[Revision comparison data]
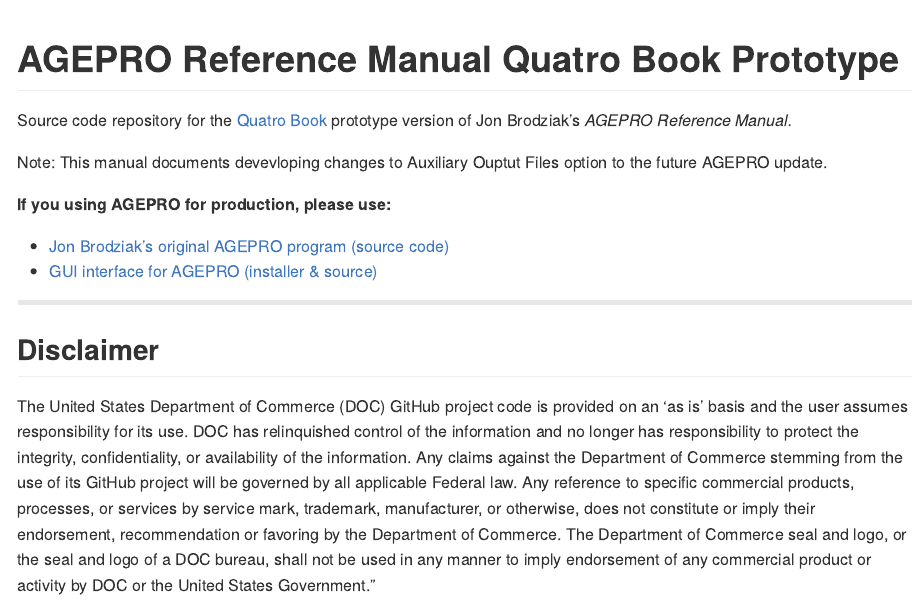
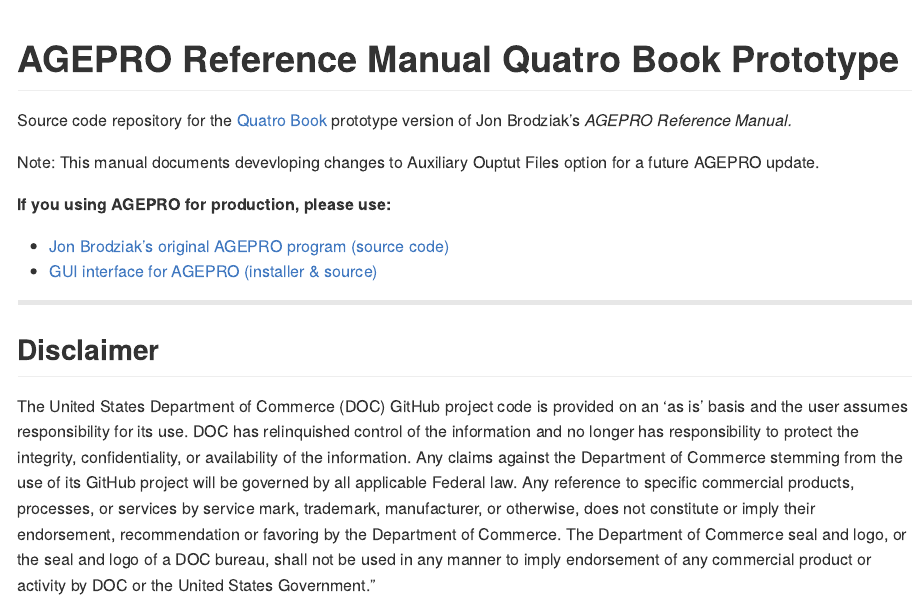
Before and after one commit to PIFSCstockassessments/agepro-ref-manual, an R Markdown document (README.Rmd): the page in a window 1100 px wide, from its top. The pictures show the output file README.md that the author committed with the source, drawn offline in the style of GitHub.

Commit message:
README cleanup

```diff
--- a/README.Rmd
+++ b/README.Rmd
@@ -19,7 +19,7 @@
 
 Source code repository for the [Quatro Book](https://quarto.org/docs/books/) prototype version of Jon Brodziak's *AGEPRO Reference Manual.*
 
-Note: This manual documents devevloping changes to Auxiliary Ouptut Files option to the future AGEPRO update.
+Note: This manual documents devevloping changes to Auxiliary Ouptut Files option for a future AGEPRO update.
 
 **If you using AGEPRO for production, please use:**
 
```
Also changed, not shown: README.md.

Assigned task – Return only the number of lines in the data above that hold the word "README".

Result – 5